- When facing a ‘difficult’ client, consider the underlying reality motivating the observed behaviour—emotional and psychosocial challenges, feeling invisible or unheard, and pain or other physical effects of the illness.
- As you re-frame the ‘difficult’ behaviour, you may uncover unexpressed ways to support your client as a healthcare professional. Understand that your clients are very courageous in reaching out for help.
- These realities can never be an excuse for any type of aggressive behaviours, verbal or physical.
Difficult clients can present themselves in many different ways—screaming, answering in short replies, consistently not showing up, etc. And, at times, difficult clients are simply not a good client fit for your company—values are unaligned, expectations surpass current mandates, etc.
The challenges associated with these customers often results in various impacts on the professionals they interact with. The most common impacts include heightened stress levels, higher demands on professionals, accelerated burnout rates, and wasted productivity time. Dealing with a client who is deemed ‘difficult’ has negative impacts on employees, teams, workplaces, as well as society as a whole.
Three Important Client Realities to Keep in Mind
Before labelling a client as ‘difficult,’ you may want to consider what motivates the behaviours they have adopted. The stories hidden behind the anger, sadness, indifference or any other difficult emotions may help you support your client.
Anxiety, fear and other mental health challenges. When facing life with a chronic or life-limiting illness, many emotions swirl up. Some clients note increased levels of fear, anxiety, depression, PTSD, and other mental health challenges. In living with uncertainly and trauma, different emotions surface and may make daily living challenging.

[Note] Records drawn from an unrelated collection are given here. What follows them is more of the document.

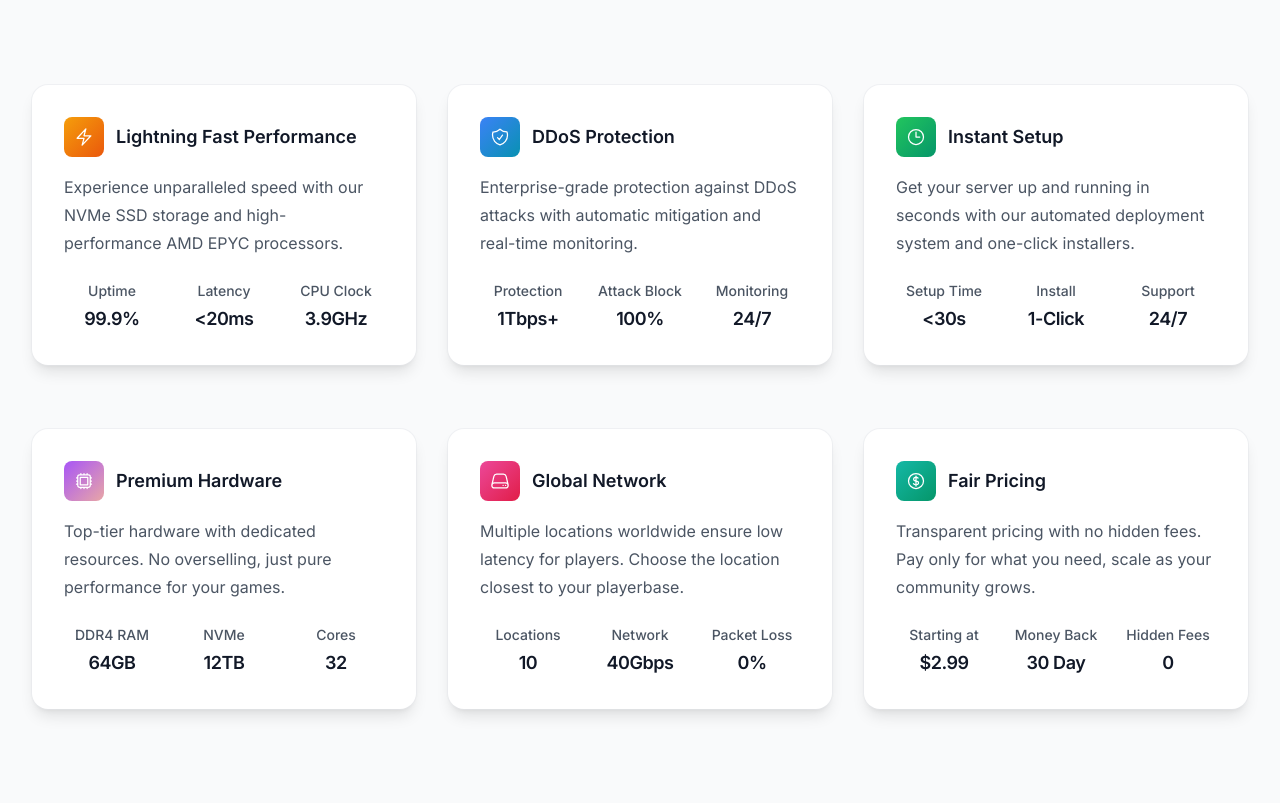
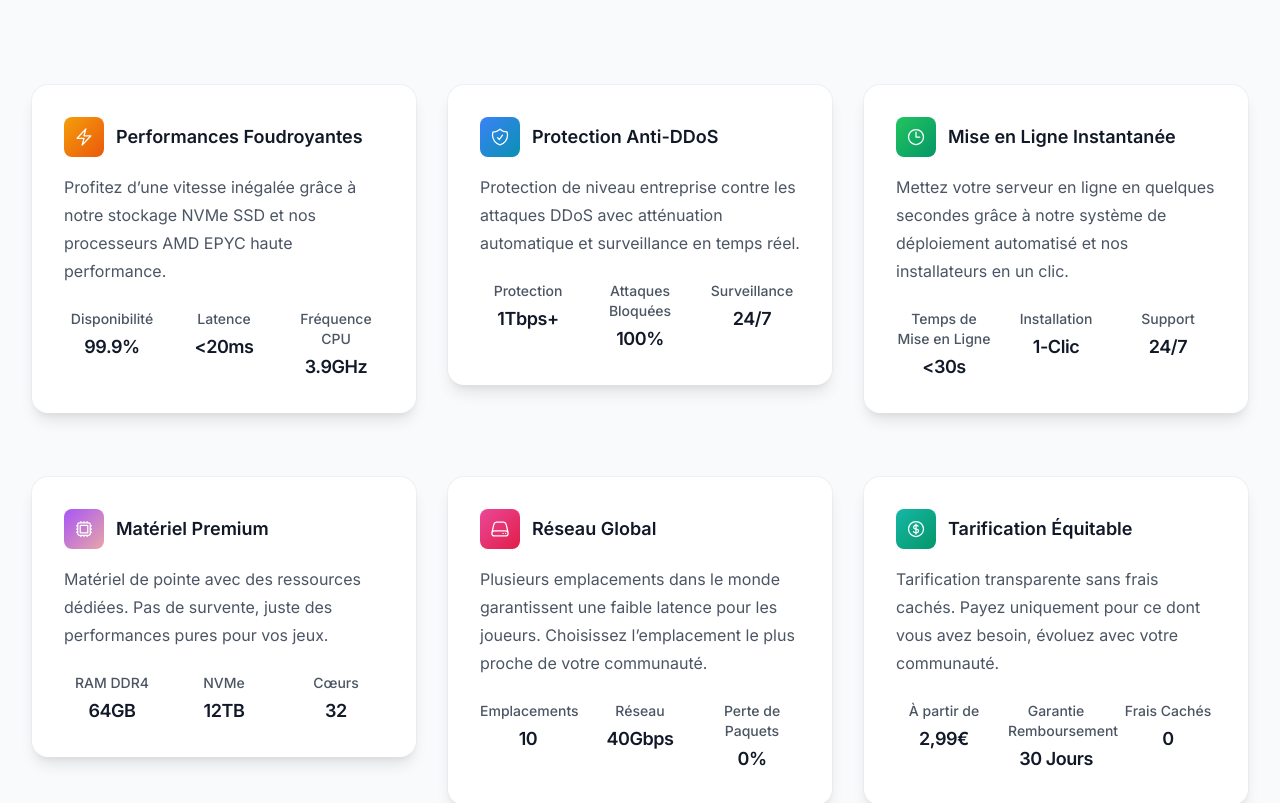
Before and after one commit to mlft9/vitrine-v2, a Next.js app: page / in a window 1280 px wide. Shown: the part 3920-4723 px from the top of the page. Built offline with nearby package versions, Linux system fonts and the light colour scheme.

Commit message:
fin avancement homepage

```diff
--- a/src/components/sections/Contact.tsx
+++ b/src/components/sections/Contact.tsx
@@ -93,7 +93,7 @@ export default function Contact() {
             <h3 className="mt-4 text-lg font-semibold text-gray-900 dark:text-white">Disponibilité</h3>
             <div className="mt-4 text-center space-y-2">
               <p className="text-base text-gray-500 dark:text-gray-400">
-                <span className="font-medium">Support Discord</span> 24h/24 et 7j/7 (Les réponses peuvent prendre plus de temps pendant les week-ends)
+                <span className="font-medium">Support Discord</span> 24h/24 et 7j/7 (Les réponses peuvent prendre plus de temps pendaznt l)
               </p>
             </div>
           </div>
--- a/src/components/sections/Features.tsx
+++ b/src/components/sections/Features.tsx
@@ -12,68 +12,68 @@ import {
 
 const features = [
   {
-    name: 'Lightning Fast Performance',
-    description: 'Experience unparalleled speed with our NVMe SSD storage and high-performance AMD EPYC processors.',
+    name: 'Performances Foudroyantes',
+    description: 'Profitez d’une vitesse inégalée grâce à notre stockage NVMe SSD et nos processeurs AMD EPYC haute performance.',
     icon: BoltIcon,
     stats: [
-      { value: '99.9%', label: 'Uptime' },
-      { value: '<20ms', label: 'Latency' },
-      { value: '3.9GHz', label: 'CPU Clock' },
+      { value: '99.9%', label: 'Disponibilité' },
+      { value: '<20ms', label: 'Latence' },
+      { value: '3.9GHz', label: 'Fréquence CPU' },
     ],
     gradient: 'from-amber-500 to-orange-600',
   },
   {
-    name: 'DDoS Protection',
-    description: 'Enterprise-grade protection against DDoS attacks with automatic mitigation and real-time monitoring.',
+    name: 'Protection Anti-DDoS',
+    description: 'Protection de niveau entreprise contre les attaques DDoS avec atténuation automatique et surveillance en temps réel.',
     icon: ShieldCheckIcon,
     stats: [
       { value: '1Tbps+', label: 'Protection' },
-      { value: '100%', label: 'Attack Block' },
-      { value: '24/7', label: 'Monitoring' },
+      { value: '100%', label: 'Attaques Bloquées' },
+      { value: '24/7', label: 'Surveillance' },
     ],
     gradient: 'from-blue-500 to-cyan-600',
   },
   {
-    name: 'Instant Setup',
-    description: 'Get your server up and running in seconds with our automated deployment system and one-click installers.',
+    name: 'Mise en Ligne Instantanée',
+    description: 'Mettez votre serveur en ligne en quelques secondes grâce à notre système de déploiement automatisé et nos installateurs en un clic.',
     icon: ClockIcon,
     stats: [
-      { value: '<30s', label: 'Setup Time' },
-      { value: '1-Click', label: 'Install' },
+      { value: '<30s', label: 'Temps de Mise en Ligne' },
+      { value: '1-Clic', label: 'Installation' },
       { value: '24/7', label: 'Support' },
     ],
     gradient: 'from-green-500 to-emerald-600',
   },
   {
-    name: 'Premium Hardware',
-    description: 'Top-tier hardware with dedicated resources. No overselling, just pure performance for your games.',
+    name: 'Matériel Premium',
+    description: 'Matériel de pointe avec des ressources dédiées. Pas de survente, juste des performances pures pour vos jeux.',
     icon: CpuChipIcon,
     stats: [
-      { value: '64GB', label: 'DDR4 RAM' },
+      { value: '64GB', label: 'RAM DDR4' },
       { value: '12TB', label: 'NVMe' },
-      { value: '32', label: 'Cores' },
+      { value: '32', label: 'Cœurs' },
     ],
     gradient: 'from-purple-500 to-primary-400',
   },
   {
-    name: 'Global Network',
-    description: 'Multiple locations worldwide ensure low latency for players. Choose the location closest to your playerbase.',
+    name: 'Réseau Global',
+    description: 'Plusieurs emplacements dans le monde garantissent une faible latence pour les joueurs. Choisissez l’emplacement le plus proche de votre communauté.',
     icon: ServerIcon,
     stats: [
-      { value: '10', label: 'Locations' },
-      { value: '40Gbps', label: 'Network' },
-      { value: '0%', label: 'Packet Loss' },
+      { value: '10', label: 'Emplacements' },
+      { value: '40Gbps', label: 'Réseau' },
+      { value: '0%', label: 'Perte de Paquets' },
     ],
     gradient: 'from-pink-500 to-rose-600',
   },
   {
-    name: 'Fair Pricing',
-    description: 'Transparent pricing with no hidden fees. Pay only for what you need, scale as your community grows.',
+    name: 'Tarification Équitable',
+    description: 'Tarification transparente sans frais cachés. Payez uniquement pour ce dont vous avez besoin, évoluez avec votre communauté.',
     icon: CurrencyDollarIcon,
     stats: [
-      { value: '$2.99', label: 'Starting at' },
-      { value: '30 Day', label: 'Money Back' },
-      { value: '0', label: 'Hidden Fees' },
+      { value: '2,99€', label: 'À partir de' },
+      { value: '30 Jours', label: 'Garantie Remboursement' },
+      { value: '0', label: 'Frais Cachés' },
     ],
     gradient: 'from-teal-500 to-emerald-600',
   },
@@ -90,13 +90,13 @@ export default function Features() {
             transition={{ duration: 0.5 }}
           >
             <h2 className="text-base font-semibold leading-7 text-primary-400 dark:text-primary-300">
-              Why Choose Us
+              Pourquoi nous choisir ?
             </h2>
             <p className="mt-2 text-3xl font-bold tracking-tight text-gray-900 dark:text-white sm:text-4xl">
-              Premium Game Hosting Experience
+              L'expérience FrozenHost
             </p>
             <p className="mt-6 text-lg leading-8 text-gray-600 dark:text-gray-300">
-              Experience the difference with our cutting-edge infrastructure and premium features designed for serious gamers.
+              Découvrez la différence avec notre infrastructure de pointe et nos fonctionnalités premium conçues pour vous.
             </p>
           </motion.div>
         </div>
```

The emotional and psychosocial impacts of the illness are certainly considerable. Nevertheless, we often classify the reactions to these impacts (distress, anger, etc.) as ‘uncooperative’ or overly emotional. When facing a client who is experiencing emotional or mental health challenges, there may be an opportunity to offer some assistance. It may be appropriate to suggest psychosocial supports to your client.
Feeling invisible and unheard. The second reality to consider is the loneliness, physical or not, of individuals living with chronic or life-limiting illness. Ultimately, an illness can create extra barriers for individuals to feel heard and valued socially. At times, this causes mistrust in others. As trust is a requirement of any personal or professional relationships, interactions with healthcare professionals can then suffer.

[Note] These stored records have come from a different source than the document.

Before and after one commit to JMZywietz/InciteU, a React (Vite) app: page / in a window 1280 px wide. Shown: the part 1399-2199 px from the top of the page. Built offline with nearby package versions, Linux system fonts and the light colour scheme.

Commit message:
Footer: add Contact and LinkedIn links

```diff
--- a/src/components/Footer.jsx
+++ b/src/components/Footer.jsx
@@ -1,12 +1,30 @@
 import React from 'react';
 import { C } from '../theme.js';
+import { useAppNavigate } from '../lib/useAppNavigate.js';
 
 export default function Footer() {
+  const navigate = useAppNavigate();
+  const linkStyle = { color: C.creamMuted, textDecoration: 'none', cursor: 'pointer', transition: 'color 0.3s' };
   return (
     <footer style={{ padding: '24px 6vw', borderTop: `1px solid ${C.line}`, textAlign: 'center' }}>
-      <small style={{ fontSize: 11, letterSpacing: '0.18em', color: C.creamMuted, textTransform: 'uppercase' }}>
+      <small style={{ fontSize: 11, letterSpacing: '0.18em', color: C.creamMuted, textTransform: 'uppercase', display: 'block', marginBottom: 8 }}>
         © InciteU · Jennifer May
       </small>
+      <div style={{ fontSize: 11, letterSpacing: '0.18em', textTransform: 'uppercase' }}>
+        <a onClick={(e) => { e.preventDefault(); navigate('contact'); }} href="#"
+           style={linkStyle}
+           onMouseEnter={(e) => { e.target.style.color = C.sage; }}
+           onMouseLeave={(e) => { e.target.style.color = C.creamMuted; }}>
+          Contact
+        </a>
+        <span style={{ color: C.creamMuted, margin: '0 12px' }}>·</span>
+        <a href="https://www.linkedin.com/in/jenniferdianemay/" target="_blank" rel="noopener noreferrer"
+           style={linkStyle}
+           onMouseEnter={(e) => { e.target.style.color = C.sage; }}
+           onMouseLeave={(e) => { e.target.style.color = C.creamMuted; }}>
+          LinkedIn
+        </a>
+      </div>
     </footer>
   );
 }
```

To a healthcare professional, a client who is feeling invisible or unheard can appear to be combative, aggressive, frustrated or mad. If this is the case for one of your clients, you may be faced with an opportunity to learn from your client about the reality they face. As you client feels alone and unheard, give them the opportunity to listen before taking any sort of action.
Pain and other physical challenges. There are simply no words to describe the physical exhaustion experienced by individuals living with chronic or life-limiting illnesses. Even on a ‘good’ health day, these individuals may be uncomfortable.
This reality leads to limited energy reserves when dealing with interactions. Within these interactions, individuals may be viewed as unresponsive or, on the other end of the spectrum, obsessive. When meeting with a client who is having a difficult time interacting due to physical discomforts, take the opportunity to manage their side effects to increase their overall quality of life.
These realities can never be an excuse for any type of aggressive behaviours, verbal or physical. For clients who engage in unacceptable behaviours, it is important to set clear boundaries and expectations. If you are unable to manage the situation by yourself, enlist the support of a colleague or supervisor, a professional college or any other individual or entity with authority.
Recognizing the Courage of Clients
Having a chronic or life-limiting illness is certainly not easy. The various impacts of both the mental and physical strains of illness on an individual are difficult to manage and often add to the challenges associated with day-to-day activities.
It takes a lot of courage to show up when you face an illness. Nevertheless, we rarely notice the courage it takes to maintain some sort of normalcy in one’s life and care for yourself.
Next time your client shows up despite difficult circumstances, take a moment to recognize the effort it may have taken them to be present. Learn to appreciate the vulnerability associated with asking for help from a healthcare professional.
In doing this, you may come to understand that behind the ‘difficult’ client is an individual who is tired and, possibly lonely. In recognizing and acknowledging the courage it took for the individual to show up and advocate from themselves, you may have just unlocked the key to dealing with these ‘difficult’ clients.